Personal celebration: sending ‘Halcyon’ V11/8A
“Of all the climbs in Pawtuckaway, “Halcyon” was the one I wanted. I’d moved to America about a month ago; packed up a bag full of clothes, stuffed one full of climbing gear and caught a plane away from my life in the UK. I left in a hurry, trailing untied ends and unsaid goodbyes. I don’t know what I expected, that the stream I had slipped out of would just stop and wait for me to jump back in a few months down the line? Only the longer I stayed in the US, the more I found the cords that bound me to the old world dissolving and disappearing into a passed future.
It all came to a head that week. I felt uprooted, in a foreign country, alone but unable to contemplate the concept of returning to a life that no longer felt mine. When I left that morning to go out climbing my head was full of questions. I wanted answers, needed the reassurance of solid ground.
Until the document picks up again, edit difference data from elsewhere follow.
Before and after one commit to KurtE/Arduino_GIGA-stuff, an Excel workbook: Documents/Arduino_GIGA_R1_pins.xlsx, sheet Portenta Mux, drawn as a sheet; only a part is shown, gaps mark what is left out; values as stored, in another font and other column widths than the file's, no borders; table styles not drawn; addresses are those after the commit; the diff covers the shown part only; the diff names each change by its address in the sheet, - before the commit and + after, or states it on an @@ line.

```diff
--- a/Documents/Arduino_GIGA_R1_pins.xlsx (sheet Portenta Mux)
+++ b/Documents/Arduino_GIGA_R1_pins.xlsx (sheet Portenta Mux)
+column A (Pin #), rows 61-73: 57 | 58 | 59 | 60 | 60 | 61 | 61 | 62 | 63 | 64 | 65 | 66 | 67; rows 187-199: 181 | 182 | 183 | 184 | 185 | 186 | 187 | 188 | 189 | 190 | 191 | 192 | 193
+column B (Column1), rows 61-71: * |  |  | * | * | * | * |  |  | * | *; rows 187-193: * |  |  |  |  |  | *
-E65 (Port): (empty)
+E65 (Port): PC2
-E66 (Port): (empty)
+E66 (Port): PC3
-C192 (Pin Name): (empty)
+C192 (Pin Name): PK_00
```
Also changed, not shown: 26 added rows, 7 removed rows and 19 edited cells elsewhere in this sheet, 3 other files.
The whole drive down I drifted up into the dappled canopy and over the ocean, desperate to feel tied to something, or someone.
We were at the boulder when I got the message, ‘I don’t think we should talk’. I staggered as the wind suddenly slipped from my stomach, felt winter’s chill cut deep into the crisp autumn morning. My next attempt was a mess, I barely made it off the ground; words spun wildly, confounding my vision. I cowered into my down jacket, feeling the sunshine slip through my cupped fingers, echoes of the clock running down; resigned myself to one more try, to siphon all my frustration out into this one thing I could control.
From the second I set off it didn’t feel right; I forgot my sequence, missed all the feet, grabbed the first crux hold the wrong way, considered letting go but something in me refused; at least do this, at least try, at least fight. On the edge I slapped between holds, just about keeping myself on the rock, winding the coil of my resolve tighter and tighter until it strained and started to fry, threatened to snap.
And it stopped, and I was stood on the lip of the boulder, just a few simple steps to the top. I took my time, picking my way between paths of moss, dusting pine needles off holds and sweeping leaves from underfoot. When I reached the summit I stopped to sit for a while, allowed myself to feel the sunshine on my face, far away from the earth below. An unexpected emotion rose within me; something a lot like joy, but touched with the sadness of departure – the feeling almost brought me to tears.”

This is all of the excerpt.